Meyer Burger will strengthen its strategic focus on the US market, where it expects a high-margin business thanks to billions in subsidies through the Inflation Reduction Act (IRA), while the Swiss solar equipment and panel maker lamented a lack of “fair market conditions” in Europe due to alleged dumping practices of Chinese rivals.

“Chinese suppliers are massively distorting the market in Europe with unsustainable dumping prices and a lack of market protection,” the company said in an open letter to shareholders as part of its second quarter result report, adding that the local solar industry therefore needs support “in its struggle for independence”.

Chinese suppliers flooded the European market with 85GW of solar modules offered below manufacturing costs, the company claimed.

Chinese rivals backed by cheap state financing, low labour costs and at times dumping practices a decade earlier had already pushed most of Europe's, and in particular Germany's, previously flourishing solar manufacturing sector into bankruptcy.

The US had reacted strongly to the current pressure from China in the form of the IRA, which provides 4 cents per watt for solar cells and 7 cents per watt for solar modules as well as further market protection rules, the letter said.

“Due to a favourable market environment compared to Europe, Meyer Burger has decided to pursue the next step in its expansion in the US. We are also currently looking at additional steps, in terms of growth, based on additional purchase agreements with customers in the US.”

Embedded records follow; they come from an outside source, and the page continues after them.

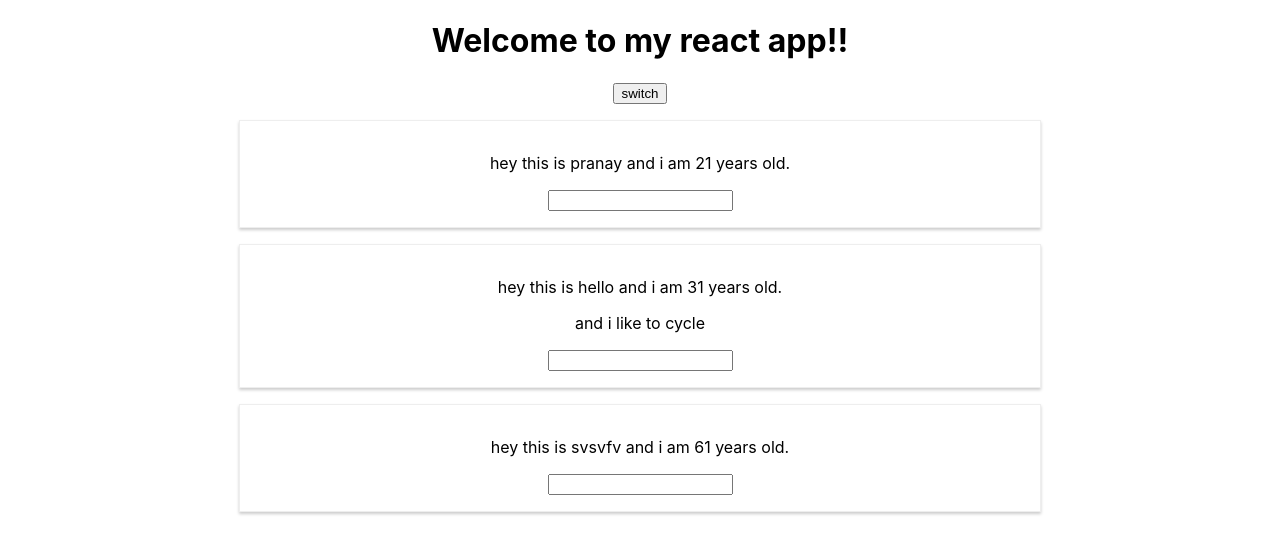
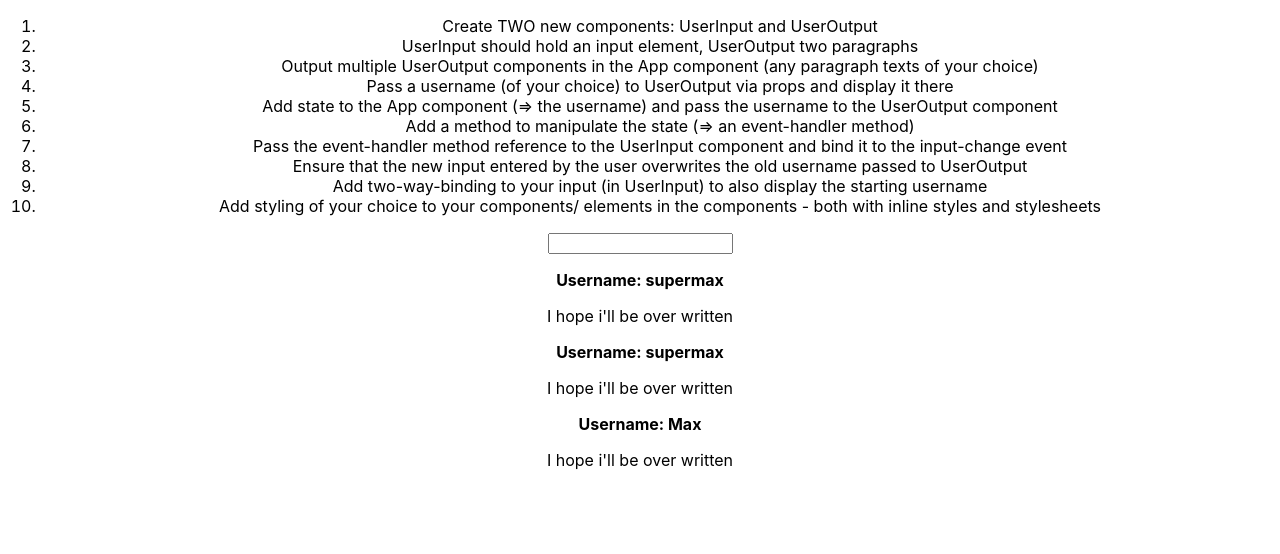
Before and after one commit to pranay101/Burger-Builder, a React (Create React App) app in the folder first/: page / in a window 1280 px wide. Shown: the top 554 px of the page. Built offline with nearby package versions, Linux system fonts and the light colour scheme.

Commit message:
Day- 2 module- 3 done with the assignment

```diff
--- a/first/src/App.js
+++ b/first/src/App.js
@@ -1,60 +1,39 @@
-import logo from "./logo.svg";
-import "./App.css";
-import Person from "./Person/Person.js";
-import { Component } from "react";
+import React, { Component } from 'react';
+import './App.css';
+
+import UserInput from './UserInput/UserInput';
+import UserOutput from './UserOutput/UserOutput';
 
 class App extends Component {
   state = {
-    person: [
-      { name: "pranay", age: "21" },
-      { name: "hello", age: "31" },
-      { name: "svsvfv", age: "61" },
-    ],
-  };
+    username: 'supermax'
+  }
 
-  switchnameHandler = (newName) => {
-    this.setState(
-      {
-        person: [
-          { name: newName, age: "21" },
-          { name: "hello", age: "31" },
-          { name: "svsvfv", age: "61" },
-        ],
-      }
-    )
-  };
+  usernameChangedHandler = (event) => {
+    this.setState({username: event.target.value});
+  }
 
-  nameChnagedHandler = (event) => {
-    this.setState(
-      {
-        person: [
-          { name: "Pranay", age: "21" },
-          { name: event.target.value, age: "31" },
-          { name: "svsvfv", age: "61" },
-        ],
-      }
-    )
-  };
   render() {
     return (
       <div className="App">
-        <h1>Welcome to my react app!!</h1>
-        <button onClick={this.switchnameHandler.bind(this,"Pranay")}>switch</button>
-        <Person
-          name={this.state.person[0].name}
-          age={this.state.person[0].age}
-        />
-        <Person
-        name={this.state.person[1].name}
-        age={this.state.person[1].age}
-        click = {this.switchnameHandler.bind(this,"Prajapati")}
-        changed = {this.nameChnagedHandler}>
-          and i like to cycle
-        </Person>
-        <Person
-          name={this.state.person[2].name}
-          age={this.state.person[2].age}
-        />
+        <ol>
+          <li>Create TWO new components: UserInput and UserOutput</li>
+          <li>UserInput should hold an input element, UserOutput two paragraphs</li>
+          <li>Output multiple UserOutput components in the App component (any paragraph texts of your choice)</li>
+          <li>Pass a username (of your choice) to UserOutput via props and display it there</li>
+          <li>Add state to the App component (=> the username) and pass the username to the UserOutput component</li>
+          <li>Add a method to manipulate the state (=> an event-handler method)</li>
+          <li>Pass the event-handler method reference to the UserInput component and bind it to the input-change event</li>
+          <li>Ensure that the new input entered by the user overwrites the old username passed to UserOutput</li>
+          <li>Add two-way-binding to your input (in UserInput) to also display the starting username</li>
+          <li>Add styling of your choice to your components/ elements in the components - both with inline styles and stylesheets</li>
+        </ol>
+        <UserInput
+          changed={this.usernameChangedHandler}
+          currentName={this.state.username} />
+        <UserOutput userName={this.state.username} changedUsername={this.state.username} />
+        <UserOutput userName={this.state.username} />
+        <UserOutput userName="Max" />
       </div>
     );
   }
--- /dev/null
+++ b/first/src/UserInput/UserInput.js
@@ -0,0 +1,12 @@
+import React from 'react'
+
+const UserInput = ( props)=>{
+    return (
+        <div>
+            <input type="text" onChange =  {props.changed} value={props.changedUsername}/>
+        </div>
+
+    )
+}
+
+export default UserInput
--- /dev/null
+++ b/first/src/UserOutput/UserOutput.js
@@ -0,0 +1,14 @@
+import React from 'react'
+import UserInput from '../UserInput/UserInput'
+
+const UserOutput = ( props)=>{
+    return (
+        <div>
+            <p><strong> Username: {props.userName}</strong></p>
+            <p> I hope i'll be over written </p>
+        </div>
+
+    )
+}
+
+export default UserOutput
```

The company in late July has decided to build a 2GW new solar cell factory in Colorado Springs that will exclusively supply its module plant in Goodyear, Arizona.

For the US expansion, Meyer Burger will divert production equipment from Germany to the US, which originally was intended for the expansion at the company’s site in Bitterfeld-Wolfen in the German state of Saxony-Anhalt.

Production at the Arizona plant is being increased from 1.5GW to 2.0GW following the acquisition of two additional customers for modules in the power plant segment in BayWa r.e. and Ikea parent Ingka Investments.

Meyer Burger expects tax credits from the IRA to reach a cumulative eligible amount of up to 1.4bn Swiss Francs ($1.59bn) from the start of production in the US in mid-2024 until the end of 2032. Thanks to already signed offtake agreements for more than 5GW until 2029, the company sees an earnings before interest, taxes, depreciation and amortisation (Ebitda) margin of 25% and more in its US business.

An Ebitda margin is a measure of operational profitability.

The manufacturer will still ramp up the output capacity at its German Freiberg and Thalheim module sites to 1.4GW as previously intended, but for now has halted further expansion plans in Germany.

During the first half of this year, Meyer Burger has produced more than 300MW of solar modules, increasing sales by 70.8% to CHF96.9m.

Due to the currently still ongoing ramp-up of its German production, as well as the US expansion, the company had a loss at the Ebitda level of CHF43.3m in the period, compared to an Ebitda loss of CHF24.4m in the second quarter of 2022.

This led to a net loss of CHF64.8m in the second quarter of 2023, compared to a net loss of CHF41m in the year-earlier period.